WHAT THIS TASK INVOLVES:
Give the entries below again, word for word, and leave out the images.

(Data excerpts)
======
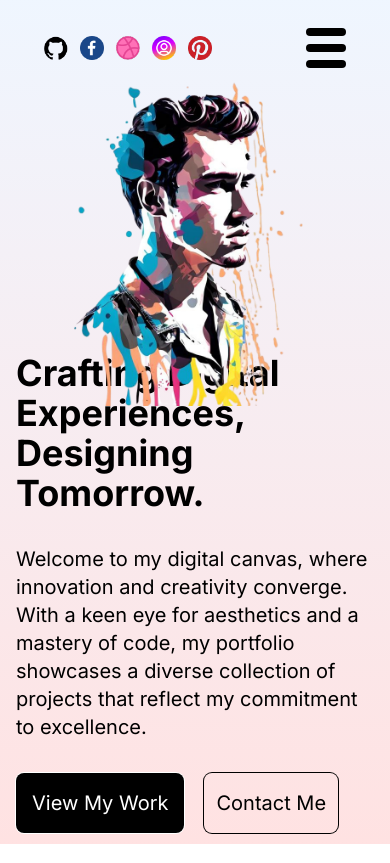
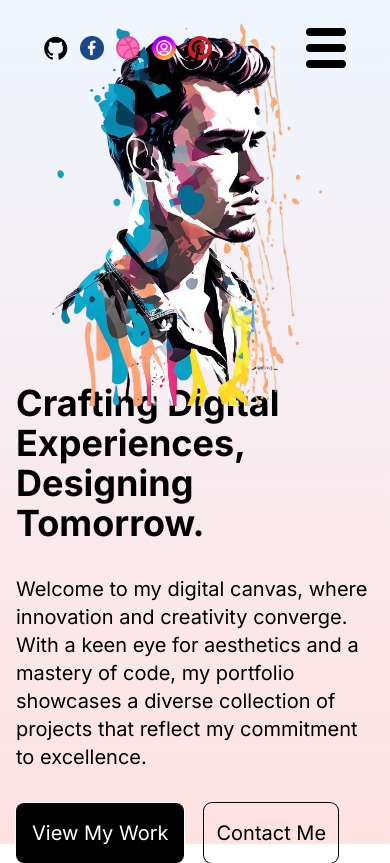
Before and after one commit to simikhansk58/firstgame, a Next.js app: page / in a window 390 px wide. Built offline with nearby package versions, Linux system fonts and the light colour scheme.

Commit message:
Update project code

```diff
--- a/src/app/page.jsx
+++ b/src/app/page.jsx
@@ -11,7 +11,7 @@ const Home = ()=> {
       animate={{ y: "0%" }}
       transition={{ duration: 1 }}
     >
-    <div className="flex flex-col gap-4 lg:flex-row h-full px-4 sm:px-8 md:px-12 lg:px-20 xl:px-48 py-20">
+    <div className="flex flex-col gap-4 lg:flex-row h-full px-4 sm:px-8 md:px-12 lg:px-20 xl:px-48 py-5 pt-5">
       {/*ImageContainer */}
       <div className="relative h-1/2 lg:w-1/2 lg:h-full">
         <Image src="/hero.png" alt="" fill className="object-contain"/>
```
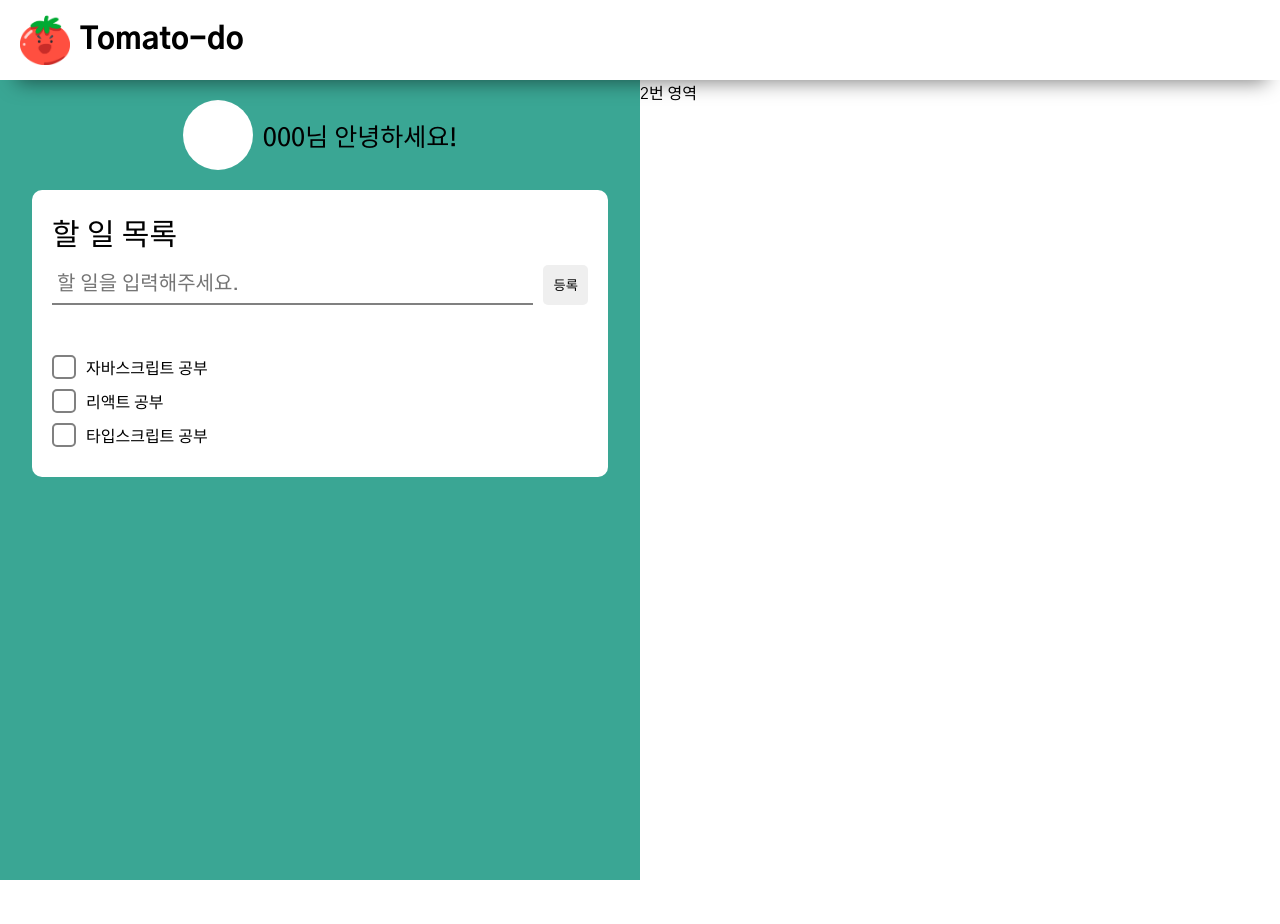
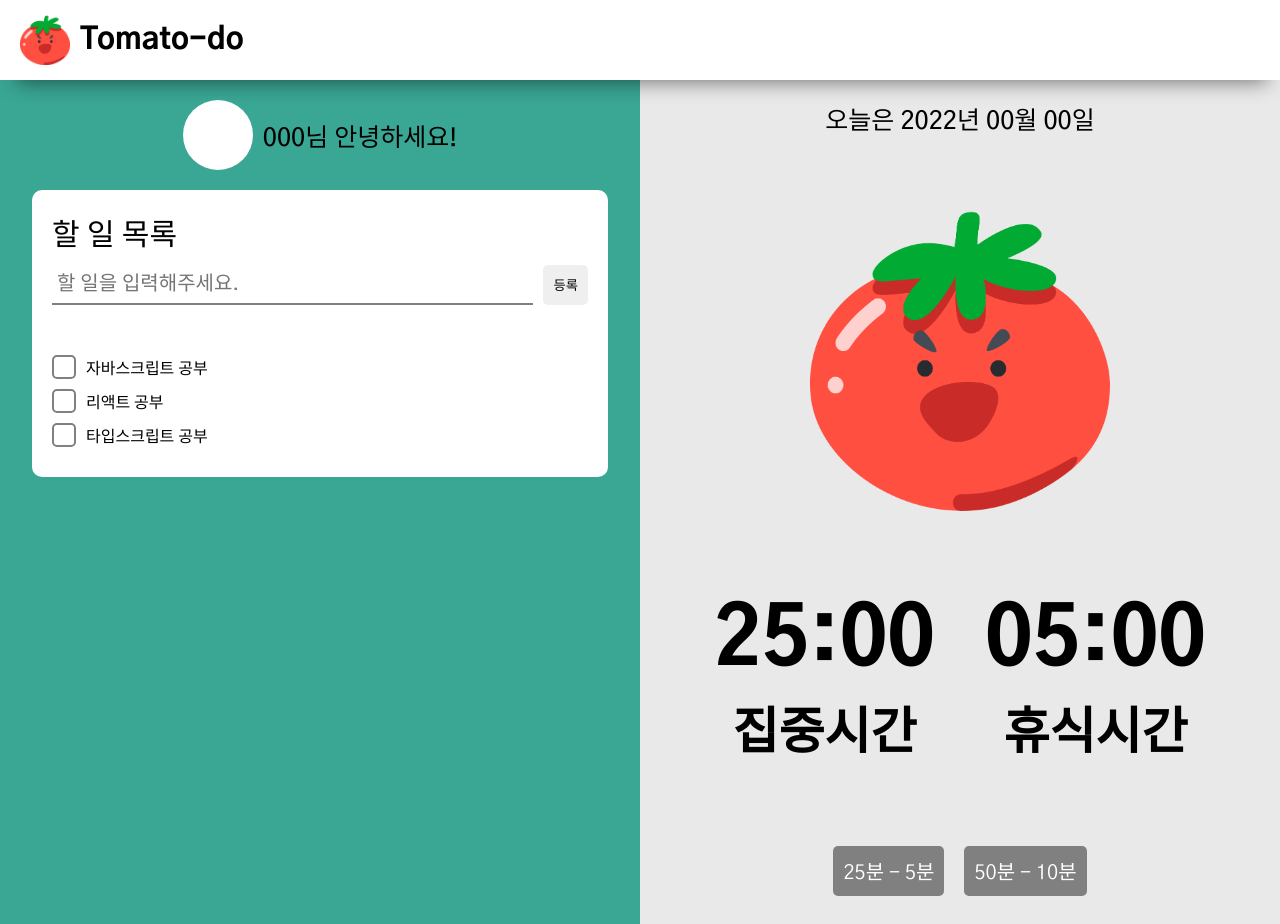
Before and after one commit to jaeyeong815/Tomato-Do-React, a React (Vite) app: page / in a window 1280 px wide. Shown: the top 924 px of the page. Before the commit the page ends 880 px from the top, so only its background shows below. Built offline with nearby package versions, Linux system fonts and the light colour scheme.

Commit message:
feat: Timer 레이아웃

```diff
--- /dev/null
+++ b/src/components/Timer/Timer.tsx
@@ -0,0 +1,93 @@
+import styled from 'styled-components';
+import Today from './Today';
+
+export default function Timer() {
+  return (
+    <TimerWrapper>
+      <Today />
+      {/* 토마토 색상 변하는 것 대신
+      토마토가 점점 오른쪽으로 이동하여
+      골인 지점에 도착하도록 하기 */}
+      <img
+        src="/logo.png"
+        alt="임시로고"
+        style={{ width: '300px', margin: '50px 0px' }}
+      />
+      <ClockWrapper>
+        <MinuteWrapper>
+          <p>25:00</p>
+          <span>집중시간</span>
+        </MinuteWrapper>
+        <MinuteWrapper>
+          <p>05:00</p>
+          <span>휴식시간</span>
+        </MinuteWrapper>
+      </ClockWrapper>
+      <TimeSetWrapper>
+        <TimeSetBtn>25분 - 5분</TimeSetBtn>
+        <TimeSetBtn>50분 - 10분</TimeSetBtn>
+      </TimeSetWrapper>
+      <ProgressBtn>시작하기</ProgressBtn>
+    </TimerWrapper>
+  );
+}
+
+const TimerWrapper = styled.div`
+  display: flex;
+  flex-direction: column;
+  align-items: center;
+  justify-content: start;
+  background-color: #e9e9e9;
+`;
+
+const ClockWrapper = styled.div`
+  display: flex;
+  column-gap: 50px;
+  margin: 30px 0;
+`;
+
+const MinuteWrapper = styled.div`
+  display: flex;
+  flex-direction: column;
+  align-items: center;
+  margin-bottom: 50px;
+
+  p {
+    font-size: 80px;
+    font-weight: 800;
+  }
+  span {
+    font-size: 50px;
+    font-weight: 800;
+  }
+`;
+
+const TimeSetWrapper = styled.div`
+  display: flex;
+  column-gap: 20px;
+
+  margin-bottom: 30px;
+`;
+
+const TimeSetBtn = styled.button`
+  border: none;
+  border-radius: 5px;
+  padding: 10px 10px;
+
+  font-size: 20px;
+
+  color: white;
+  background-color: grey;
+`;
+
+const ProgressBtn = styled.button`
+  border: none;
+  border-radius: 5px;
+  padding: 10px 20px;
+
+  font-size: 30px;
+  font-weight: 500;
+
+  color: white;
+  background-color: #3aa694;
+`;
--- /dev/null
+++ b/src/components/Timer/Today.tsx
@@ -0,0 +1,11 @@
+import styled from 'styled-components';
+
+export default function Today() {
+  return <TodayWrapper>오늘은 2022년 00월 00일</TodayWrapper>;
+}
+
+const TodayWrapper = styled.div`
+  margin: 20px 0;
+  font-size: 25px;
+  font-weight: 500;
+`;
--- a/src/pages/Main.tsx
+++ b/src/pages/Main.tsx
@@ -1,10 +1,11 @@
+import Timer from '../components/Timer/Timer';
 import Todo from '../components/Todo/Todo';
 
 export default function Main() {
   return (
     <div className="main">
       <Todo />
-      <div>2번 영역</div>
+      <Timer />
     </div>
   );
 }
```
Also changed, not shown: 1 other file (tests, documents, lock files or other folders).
======
SOLUTION FOR THIS EXERCISE:
Before and after one commit to simikhansk58/firstgame, a Next.js app: page / in a window 390 px wide. Built offline with nearby package versions, Linux system fonts and the light colour scheme.

Commit message:
Update project code

```diff
--- a/src/app/page.jsx
+++ b/src/app/page.jsx
@@ -11,7 +11,7 @@ const Home = ()=> {
       animate={{ y: "0%" }}
       transition={{ duration: 1 }}
     >
-    <div className="flex flex-col gap-4 lg:flex-row h-full px-4 sm:px-8 md:px-12 lg:px-20 xl:px-48 py-20">
+    <div className="flex flex-col gap-4 lg:flex-row h-full px-4 sm:px-8 md:px-12 lg:px-20 xl:px-48 py-5 pt-5">
       {/*ImageContainer */}
       <div className="relative h-1/2 lg:w-1/2 lg:h-full">
         <Image src="/hero.png" alt="" fill className="object-contain"/>
```
Before and after one commit to jaeyeong815/Tomato-Do-React, a React (Vite) app: page / in a window 1280 px wide. Shown: the top 924 px of the page. Before the commit the page ends 880 px from the top, so only its background shows below. Built offline with nearby package versions, Linux system fonts and the light colour scheme.

Commit message:
feat: Timer 레이아웃

```diff
--- /dev/null
+++ b/src/components/Timer/Timer.tsx
@@ -0,0 +1,93 @@
+import styled from 'styled-components';
+import Today from './Today';
+
+export default function Timer() {
+  return (
+    <TimerWrapper>
+      <Today />
+      {/* 토마토 색상 변하는 것 대신
+      토마토가 점점 오른쪽으로 이동하여
+      골인 지점에 도착하도록 하기 */}
+      <img
+        src="/logo.png"
+        alt="임시로고"
+        style={{ width: '300px', margin: '50px 0px' }}
+      />
+      <ClockWrapper>
+        <MinuteWrapper>
+          <p>25:00</p>
+          <span>집중시간</span>
+        </MinuteWrapper>
+        <MinuteWrapper>
+          <p>05:00</p>
+          <span>휴식시간</span>
+        </MinuteWrapper>
+      </ClockWrapper>
+      <TimeSetWrapper>
+        <TimeSetBtn>25분 - 5분</TimeSetBtn>
+        <TimeSetBtn>50분 - 10분</TimeSetBtn>
+      </TimeSetWrapper>
+      <ProgressBtn>시작하기</ProgressBtn>
+    </TimerWrapper>
+  );
+}
+
+const TimerWrapper = styled.div`
+  display: flex;
+  flex-direction: column;
+  align-items: center;
+  justify-content: start;
+  background-color: #e9e9e9;
+`;
+
+const ClockWrapper = styled.div`
+  display: flex;
+  column-gap: 50px;
+  margin: 30px 0;
+`;
+
+const MinuteWrapper = styled.div`
+  display: flex;
+  flex-direction: column;
+  align-items: center;
+  margin-bottom: 50px;
+
+  p {
+    font-size: 80px;
+    font-weight: 800;
+  }
+  span {
+    font-size: 50px;
+    font-weight: 800;
+  }
+`;
+
+const TimeSetWrapper = styled.div`
+  display: flex;
+  column-gap: 20px;
+
+  margin-bottom: 30px;
+`;
+
+const TimeSetBtn = styled.button`
+  border: none;
+  border-radius: 5px;
+  padding: 10px 10px;
+
+  font-size: 20px;
+
+  color: white;
+  background-color: grey;
+`;
+
+const ProgressBtn = styled.button`
+  border: none;
+  border-radius: 5px;
+  padding: 10px 20px;
+
+  font-size: 30px;
+  font-weight: 500;
+
+  color: white;
+  background-color: #3aa694;
+`;
--- /dev/null
+++ b/src/components/Timer/Today.tsx
@@ -0,0 +1,11 @@
+import styled from 'styled-components';
+
+export default function Today() {
+  return <TodayWrapper>오늘은 2022년 00월 00일</TodayWrapper>;
+}
+
+const TodayWrapper = styled.div`
+  margin: 20px 0;
+  font-size: 25px;
+  font-weight: 500;
+`;
--- a/src/pages/Main.tsx
+++ b/src/pages/Main.tsx
@@ -1,10 +1,11 @@
+import Timer from '../components/Timer/Timer';
 import Todo from '../components/Todo/Todo';
 
 export default function Main() {
   return (
     <div className="main">
       <Todo />
-      <div>2번 영역</div>
+      <Timer />
     </div>
   );
 }
```
Also changed, not shown: 1 other file (tests, documents, lock files or other folders).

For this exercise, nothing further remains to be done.